With lots of options available, the savvy teacher will conduct at least some online research into schools. They will, of course, visit the internet, so the online content about a school must show the school and the opportunity in a positive light.
Having an online presence is much more than creating a passive website. All online content should be positive and up to date. Social media posts, newsletters and positive news stories in the local media will also create a good impression and those stories will then appear when prospective candidates search for the school online.
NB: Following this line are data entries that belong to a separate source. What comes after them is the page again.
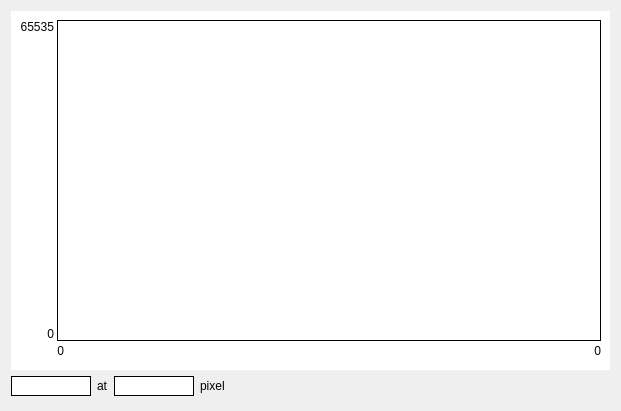
MoutainVision/RadiographicTesting, file DefectRecognitionSystem/geyimgwdg.ui: the form before one commit.
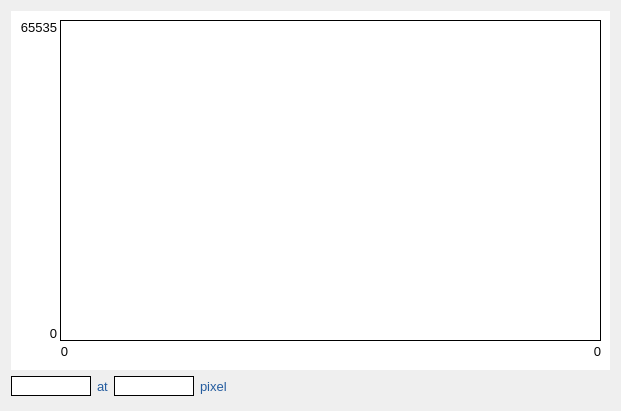
The form after the commit.

Commit message: 1.灰度窗口完善， 2.可执行程序提交

```diff
--- a/DefectRecognitionSystem/geyimgwdg.ui
+++ b/DefectRecognitionSystem/geyimgwdg.ui
@@ -13,6 +13,31 @@
   <property name="windowTitle">
    <string>灰度分布图</string>
   </property>
+  <property name="styleSheet">
+   <string notr="true">QLineEdit {
+        border-radius: 4px;
+        height: 25px;
+        border: 1px solid rgb(111, 156, 207);
+        background: white;
+}
+QLineEdit:enabled {
+        color: rgb(84, 84, 84);
+}
+QLineEdit:enabled:hover, QLineEdit:enabled:focus {
+        color: rgb(51, 51, 51);
+}
+QLineEdit:!enabled {
+        color: rgb(80, 80, 80);
+}
+
+QLabel
+{
+    height:26px;
+    font-size:10pt;
+    font-family:&quot;Arial&quot;;
+    color:#245c9f;
+}</string>
+  </property>
   <layout class="QVBoxLayout" name="verticalLayout" stretch="1,0">
    <property name="bottomMargin">
     <number>15</number>
```
The commit also changes 2 other files.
Once a shortlist of potential targets has been identified, it’s worth remembering that top performing people are likely to be very busy with demanding workloads and existing commitments. As a result, a lengthy application process can often deter these people from applying for new positions, so it’s important that the process is simple and concise. The best methods are generally online forms that can be saved and edited, a straightforward word document or an editable PDF. Questions need to be clear and logical and there should be a set deadline for the application to be submitted.
First interviews should then take place outside school hours so the applicant can attend in their own time rather than having to sneak out of their current job, which adds to the pressure they will already be under.
After recruiting the right person, it’s important to make sure they have all the support they need to thrive in their new role. This could mean offering independent coaching or mentoring with recognised education leaders, arranging one-to-ones with other successful school leaders and implementing a clear performance assessment process and career advancement programmes.
Jarrod Gaines is from recruitment specialist Education Futures: